»»
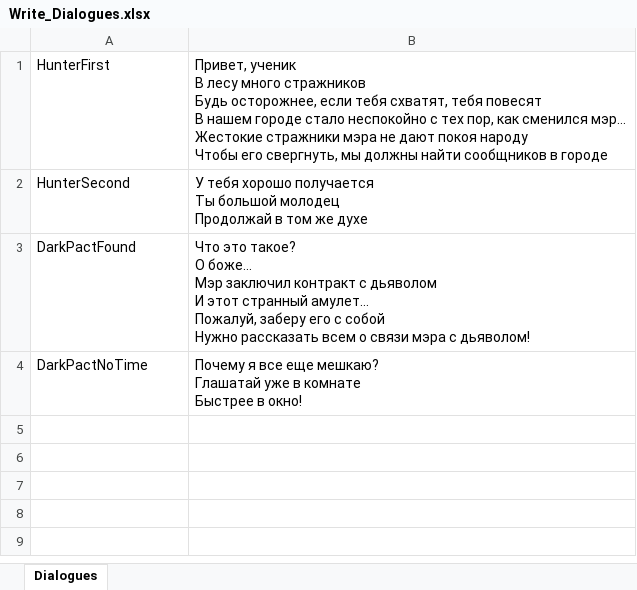
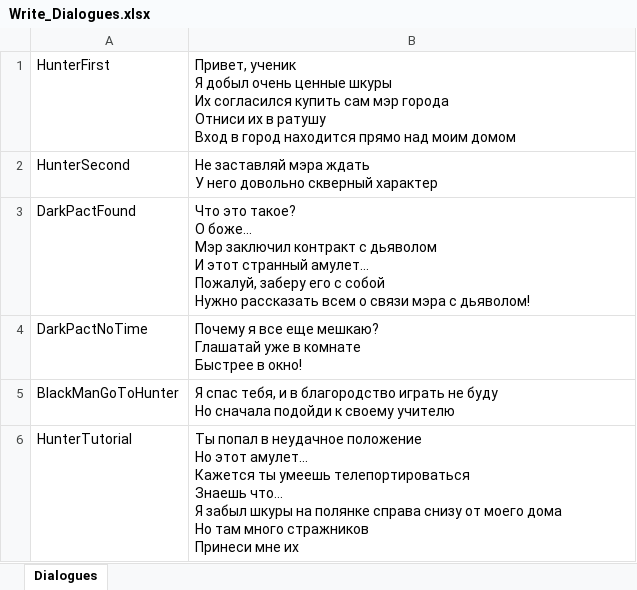
Before and after one commit to Magistr0097/super_game, an Excel workbook: Write_Dialogues.xlsx, sheet Dialogues, drawn as a sheet; values as stored, in another font and other column widths than the file's, no borders; ↵ is a line break in a cell; the diff names each change by its address in the sheet, - before the commit and + after, or states it on an @@ line.

```diff
--- a/Write_Dialogues.xlsx (sheet Dialogues)
+++ b/Write_Dialogues.xlsx (sheet Dialogues)
-B1: Привет, ученик ↵ В лесу много стражников ↵ Будь осторожнее, если тебя схватят, тебя повесят ↵ В нашем городе стало неспокойно с тех пор, как сменился мэр… ↵ Жестокие стражники мэра не дают покоя народу ↵ Чтобы его свергнуть, мы должны найти сообщников в городе
+B1: Привет, ученик ↵ Я добыл очень ценные шкуры ↵ Их согласился купить сам мэр города ↵ Отниси их в ратушу ↵ Вход в город находится прямо над моим домом
-B2: У тебя хорошо получается ↵ Ты большой молодец ↵ Продолжай в том же духе
+B2: Не заставляй мэра ждать ↵ У него довольно скверный характер
+row 5: BlackManGoToHunter | Я спас тебя, и в благородство играть не буду ↵ Но сначала подойди к своему учителю
+row 6: HunterTutorial | Ты попал в неудачное положение ↵ Но этот амулет… ↵ Кажется ты умеешь телепортироваться ↵ Знаешь что… ↵ Я забыл шкуры на полянке справа снизу от моего дома ↵ Но там много стражников ↵ Принеси мне их
```
Also changed, not shown: 50 other files.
««
INSTRUCTIONS TO FOLLOW =>
Report back every line of the entries in which "мэра" occurs.

EXPECTED OUTPUT =>
-B1: Привет, ученик ↵ В лесу много стражников ↵ Будь осторожнее, если тебя схватят, тебя повесят ↵ В нашем городе стало неспокойно с тех пор, как сменился мэр… ↵ Жестокие стражники мэра не дают покоя народу ↵ Чтобы его свергнуть, мы должны найти сообщников в городе
+B2: Не заставляй мэра ждать ↵ У него довольно скверный характер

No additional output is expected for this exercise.